Looking through the Lens: Hall's Photographs
"There has never been anything real about my life over here. I can’t believe that it is I who am seeing it with my eyes, living in something that is a reality and not a dream. It worries me sometimes for I am afraid it will disappear out of my memory like a dream and I just don’t know what to do to hold on to it.” (84-5)
The above quote is a particularly eloquent thought from Margaret. Her answer to this conundrum seemed to document as much as she could through writing and photography. Margaret's aunt, Emily Coleman, a historian and photographer, instilled a love of history and the camera in her niece from a young age. As a history/political science major, Hall was keenly aware of the historical moment she was intricately a part of while in France. She was a passionate and determined photographer who traveled to the Western front with the clear intention to create a visual map of her observations. Photographing war activity, especially while on duty with the Red Cross, was strictly prohibited. Luckily, since Hall was the first to pass through the customs/police lines, they forgot to ask if she had a camera. Margaret's images add a unique richness to her already insightful tale from the Great War.
“One of the things most wearing to me is the desire to get out to take pictures, and the impossibility of doing it. I know I could get such wonderful things.” (160)
The mystery of what kinds of camera(s) Hall had, how/when she developed her photos and how she managed to have detailed captions for every image was one of the most interesting parts to research. Keep in mind; she was using an ‘old-fashioned’ film camera. It is not certain, but it is highly likely she used a Vest Pocket Kodak (VPK) camera and a larger format camera with glass plate negatives. The VPK was introduced in 1912. As the name suggests, it was small enough to fit in a pocket, which might explain how she managed to smuggle her camera past customs. One roll of film, at maximum, could take 100 pictures and she took many more than that. This means that Margaret would have had to find a pitch black area to change film rolls or else the negatives would be ruined. Speaking from experience, removing film is not the easiest thing to do and it definitely takes practice. Or, she could have had someone else do it for her. Regardless, it is interesting to really think about the physical process of photography in 1917 and the thought that was put into each picture she took.
But then, she must have had another camera because the Cohasset Historical Society possesses large format versions of Hall’s pictures. The other camera would have been quite bulky and required a tripod to produce the clear images Margaret took. The only evidence for this is when she says: “The country was covered with snow, and I tried to take some pictures, but my rubber bulb was so frozen that it wouldn’t squeeze…” A VPK would mostly likely not use a flash so it had to have been some other type of camera, besides a VPK could not have produced the high quality images. It is impressive that Margaret carried around a tripod and heavy camera while traveling over abandoned battlefield and through trenches.
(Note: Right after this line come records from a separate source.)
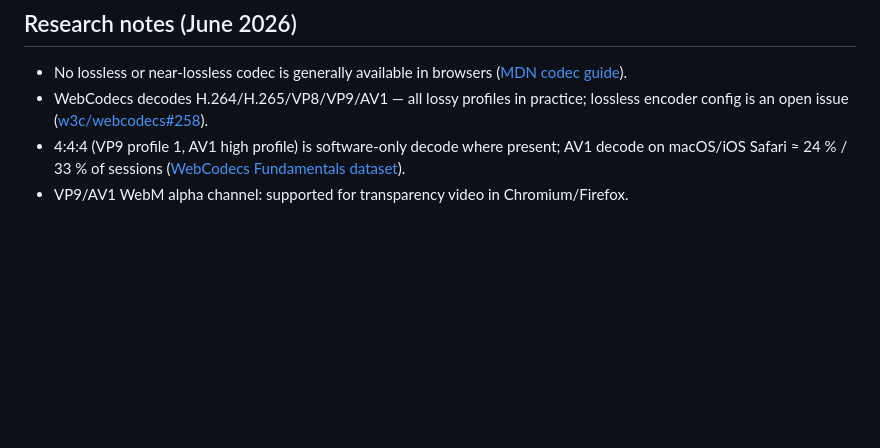
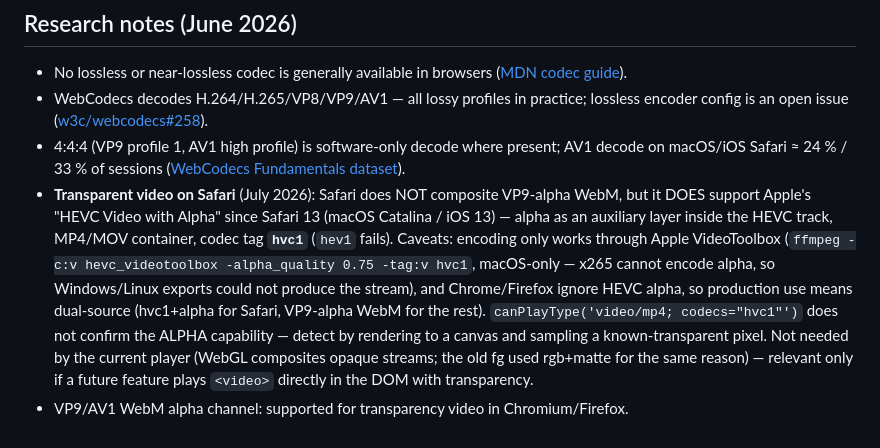
Before and after one commit to novaskin/novaskin-blender-addon, a Markdown page: docs/animated-export-plan.md, the part around the change. Drawn GitHub-style; blank space fills up the shorter version.

Commit message:
docs: research note on transparent video for Safari (HEVC with alpha)
Safari won't composite VP9-alpha but supports Apple's HEVC-with-alpha (hvc1 tag,
Safari 13+); encoding is VideoToolbox-only (macOS) and other browsers ignore it,
so production means dual-source. Not needed by the WebGL player -- parked as
reference for any future DOM <video> transparency use.

Co-Authored-By: Claude Opus 4.8 <noreply@anthropic.com>

```diff
--- a/docs/animated-export-plan.md
+++ b/docs/animated-export-plan.md
@@ -391,4 +391,16 @@ app.js first, then converge the static export onto the same renderer as K=1.
 - 4:4:4 (VP9 profile 1, AV1 high profile) is software-only decode where present;
   AV1 decode on macOS/iOS Safari ≈ 24 % / 33 % of sessions
   ([WebCodecs Fundamentals dataset](https://webcodecsfundamentals.org/datasets/codec-analysis-2026/)).
+- **Transparent video on Safari** (July 2026): Safari does NOT composite VP9-alpha WebM,
+  but it DOES support Apple's "HEVC Video with Alpha" since Safari 13 (macOS Catalina /
+  iOS 13) — alpha as an auxiliary layer inside the HEVC track, MP4/MOV container, codec
+  tag **`hvc1`** (`hev1` fails). Caveats: encoding only works through Apple VideoToolbox
+  (`ffmpeg -c:v hevc_videotoolbox -alpha_quality 0.75 -tag:v hvc1`, macOS-only — x265
+  cannot encode alpha, so Windows/Linux exports could not produce the stream), and
+  Chrome/Firefox ignore HEVC alpha, so production use means dual-source (hvc1+alpha for
+  Safari, VP9-alpha WebM for the rest). `canPlayType('video/mp4; codecs="hvc1"')` does
+  not confirm the ALPHA capability — detect by rendering to a canvas and sampling a
+  known-transparent pixel. Not needed by the current player (WebGL composites opaque
+  streams; the old fg used rgb+matte for the same reason) — relevant only if a future
+  feature plays `<video>` directly in the DOM with transparency.
 - VP9/AV1 WebM alpha channel: supported for transparency video in Chromium/Firefox.
```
If the text was removed, the visual essay would still tell a detailed story of the harsh reality of war. Hall’s images show what and who she thought was worth photographing. Hall was both fascinated and horrified by the amount of destruction due to the fighting:
“In the afternoon we walked to the little town of Courteau, all shelled up and as picturesque as the dickens.” (129)
The majority of her photographs are scenes of desolate land, abandoned weapons, destroyed buildings and graves. Many of her photos are artistically well composed and there are also candid shots of Allied solders and German prisoners. Margaret looked at the war from all angles and it is amazing to have such a dynamic collection of photographs all in one book.